# First homology group of the general linear group

The abelianization of the general linear group $$GL(n,\mathbb{R})$$, defined by $$GL(n,\mathbb{R})^{ab} := GL(n,\mathbb{R})/[GL(n,\mathbb{R}), GL(n,\mathbb{R})],$$ is isomorphic to $$\mathbb{R}^{\times}$$. This follows from the fact that $$[GL(n,\mathbb{R}),GL(n,\mathbb{R})] \cong SL(n,\mathbb{R})$$, so that $$GL(n,\mathbb{R})^{ab} \cong \mathbb{R}^{\times}$$ by the first isomorphism theorem.

Since for any group $$G$$, the homology group $$H_1(G;\mathbb{Z}) \cong G^{ab}$$, it turns out that $$H_1(GL(n,\mathbb{R});\mathbb{Z}) \cong \mathbb{R}^{\times}$$.

I wonder if it possible to obtain this result by directly computing $$H_1(GL(n,\mathbb{R});\mathbb{Z})$$ as the quotient $$Z_1(GL(n,\mathbb{R}))/B_1(GL(n,\mathbb{R}))$$ of 1-cycles by 1-boundaries.

What do $$C_1$$, $$Z_1$$ and $$B_1$$ look like for $$GL(n,\mathbb{R})$$? Is a direct computation of $$H_1(GL(n,\mathbb{R}))$$ possible?

In case this question turns out to be too elementary for MO, I apologize in advance. In that case I will quickly move my post to MSE.

• try to copy the proof of the fact that $H_1$ is the Abelianization in this particular case. Commented May 31, 2019 at 0:33

This more of a comment, but here it goes anyway.

Following Brown's book Cohomology of Groups on page 36, we see that with respect to the standard resolution and any group $$G$$: $$C_2(G)\xrightarrow{\partial}C_1(G)\xrightarrow{0}\mathbb{Z}\to 0,$$ where $$\partial[g|h]=[h]-[gh]+[g]$$.

Consequently, $$Z_1(G)=C_1(G)=\{[g]\ |\ g\in G\}$$ and $$B_1(G)=\{[h]-[gh]+[g]\ |\ h,g\in G\}$$.

So $$H_1(G)\cong G/[G,G]$$. I am not sure what more you could expect in any special case of this.

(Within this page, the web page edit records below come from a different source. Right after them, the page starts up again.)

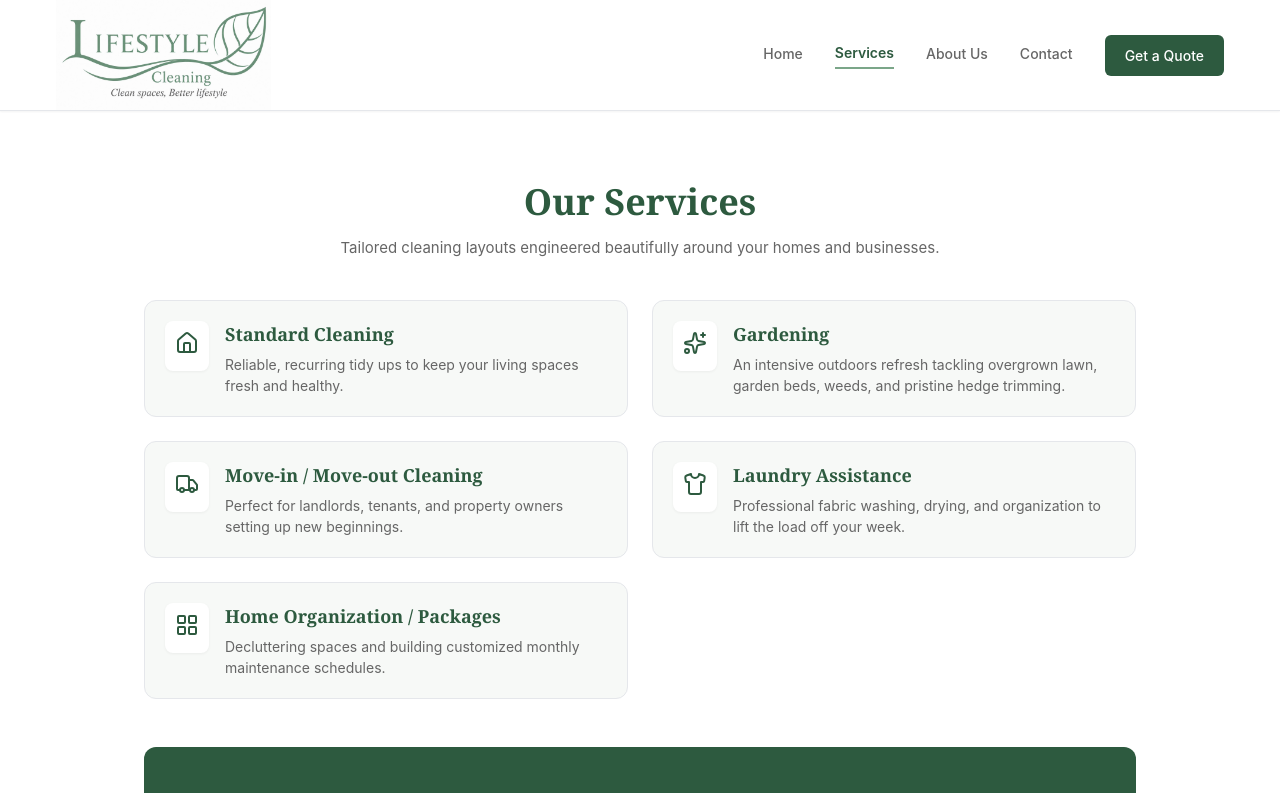
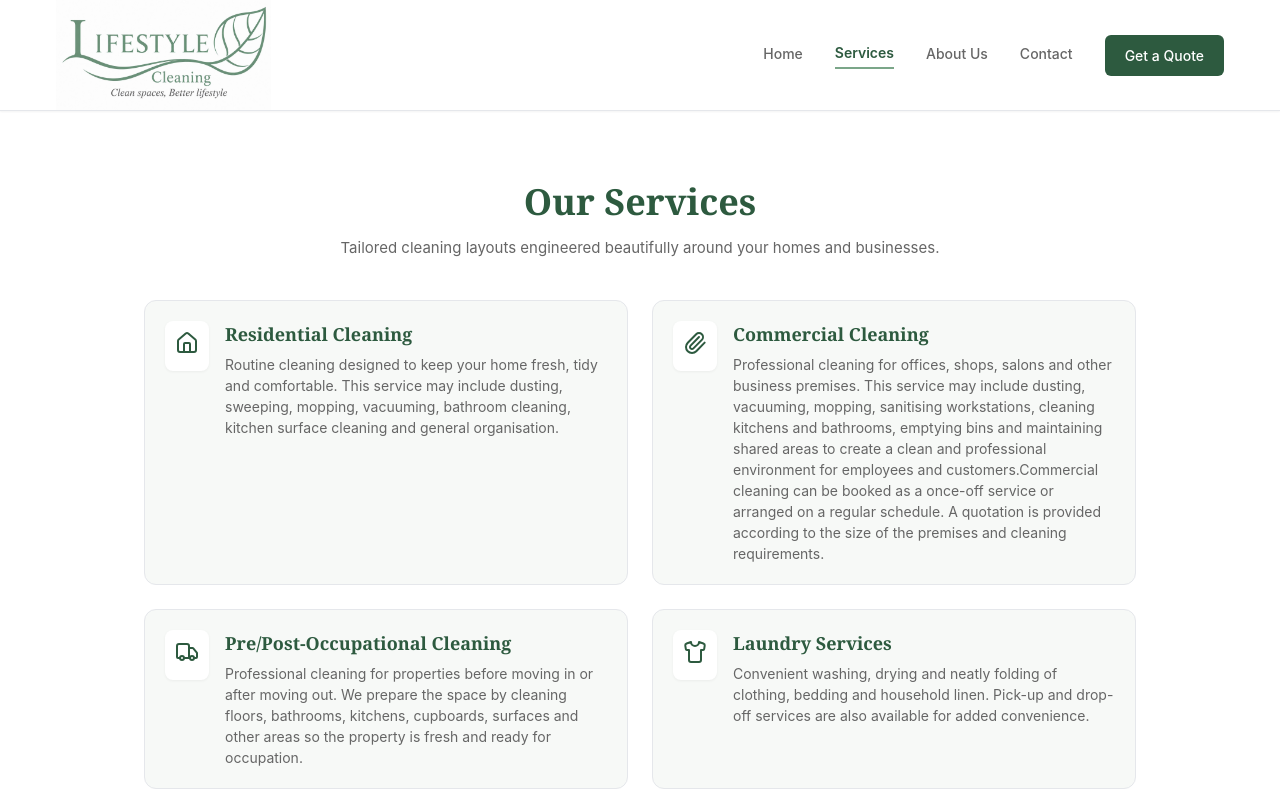
Before and after one commit to JosephMotshana/lifestyle-cleaning, a React (Vite) app: page /services in a window 1280 px wide. Shown: the top 793 px of the page. Built offline with nearby package versions, Linux system fonts and the light colour scheme.

Commit message:
we thank the Lord

```diff
--- a/src/pages/Services.jsx
+++ b/src/pages/Services.jsx
@@ -1,14 +1,15 @@
 import React from 'react';
 import { Link } from 'react-router-dom';
-import { Home, Sparkles, Truck, Shirt, LayoutGrid } from 'lucide-react';
+import { Home, Sparkles, Truck, Shirt, LayoutGrid, Paperclip, Flower } from 'lucide-react';
 
 export default function Services() {
   const serviceList = [
-    { title: 'Standard Cleaning', icon: <Home size={24} />, desc: 'Reliable, recurring tidy ups to keep your living spaces fresh and healthy.' },
-    { title: 'Gardening', icon: <Sparkles size={24} />, desc: 'An intensive outdoors refresh tackling overgrown lawn, garden beds, weeds, and pristine hedge trimming.' },
-    { title: 'Move-in / Move-out Cleaning', icon: <Truck size={24} />, desc: 'Perfect for landlords, tenants, and property owners setting up new beginnings.' },
-    { title: 'Laundry Assistance', icon: <Shirt size={24} />, desc: 'Professional fabric washing, drying, and organization to lift the load off your week.' },
-    { title: 'Home Organization / Packages', icon: <LayoutGrid size={24} />, desc: 'Decluttering spaces and building customized monthly maintenance schedules.' },
+    { title: 'Residential Cleaning', icon: <Home size={24} />, desc: 'Routine cleaning designed to keep your home fresh, tidy and comfortable. This service may include dusting, sweeping, mopping, vacuuming, bathroom cleaning, kitchen surface cleaning and general organisation.' },
+    { title: 'Commercial Cleaning', icon: <Paperclip size={24} />, desc: 'Professional cleaning for offices, shops, salons and other business premises. This service may include dusting, vacuuming, mopping, sanitising workstations, cleaning kitchens and bathrooms, emptying bins and maintaining shared areas to create a clean and professional environment for employees and customers.Commercial cleaning can be booked as a once-off service or arranged on a regular schedule. A quotation is provided according to the size of the premises and cleaning requirements.' },
+    { title: 'Pre/Post-Occupational Cleaning', icon: <Truck size={24} />, desc: 'Professional cleaning for properties before moving in or after moving out. We prepare the space by cleaning floors, bathrooms, kitchens, cupboards, surfaces and other areas so the property is fresh and ready for occupation.' },
+    { title: 'Laundry Services', icon: <Shirt size={24} />, desc: 'Convenient washing, drying and neatly folding of clothing, bedding and household linen. Pick-up and drop-off services are also available for added convenience.' },
+    { title: 'Deep Cleaning', icon: <Sparkles size={24} />, desc: 'A detailed top-to-bottom clean that targets built-up dirt, grease, dust and hard-to-reach areas. Ideal for homes that need extra attention, seasonal cleaning or a complete refresh.' },
+    { title: 'Gardening', icon: <Flower size={24} />, desc: 'An intensive outdoors refresh tackling overgrown lawn, garden beds, weeds, and pristine hedge trimming.' },
   ];
 
   return (
```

In the case of a complex reductive (affine algebraic) group $$G$$, the quotient $$G/[G,G]$$ will always be isomorphic to an algebraic torus (isomorphic to a product of $$\mathrm{GL}_1$$'s), but that has nothing to do with group cohomology (it's the central isogeny theorem; see Milne's book Algebraic Groups for example). A special case of this general fact is $$G=\mathrm{GL}_n(\mathbb{C})$$ where $$G/[G,G]\cong \mathbb{C}^*$$. The fact that you get $$\mathbb{R}^*$$ for $$G=\mathrm{GL}_n(\mathbb{R})$$ is analogous to this case (in fact it is true for any field).

• It's true that, algebraically, $G/[G, G]$ is a torus; but does it follow that $G(\mathbb R)/[G(\mathbb R), G(\mathbb R)]$ is always the group of $\mathbb R$-points of a torus? Commented Jun 1, 2019 at 0:06
• @LSpice With respect to $\mathbb{R}$-loci, this is true at least for $GL_n$, which is all I was saying since that was the case of interest of the OP. The more general statement I mentioned, $G/DG\cong T/(T\cap DG),$ can be found in Milne's book on Algebraic Groups (Chapter 22 in the version on his website). Commented Jun 1, 2019 at 0:53
• Indeed, I agree that it's true for $\operatorname{GL}_n$. At the risk of belabouring the point, what I meant to say was that the algebraic-group equality $G/DG \cong T/(T \cap DG)$ that you mention doesn't obviously (or not obviously to me) imply that $G(\mathbb R)/D(G(\mathbb R)) \cong (T/(T \cap DG))(\mathbb R)$, which seemed to be your claim. (Note particularly the denominator $D(G(\mathbb R)) = [G(\mathbb R), G(\mathbb R)]$, as opposed to $(DG)(\mathbb R)$.) Commented Jun 1, 2019 at 0:55
• @LSpice As I mentioned, I do not think I made that claim (I apologize if my use of language is causing confusion). I made the general claim in the cases where the central isogeny theorem holds, for example $\mathbb{C}$, and then said that the reason one gets $\mathbb{R}^*$ in the case of interest of the OP "is a real version of this". Commented Jun 1, 2019 at 1:03
• Anyway, I will edit my answer to make this more clear. Commented Jun 1, 2019 at 1:19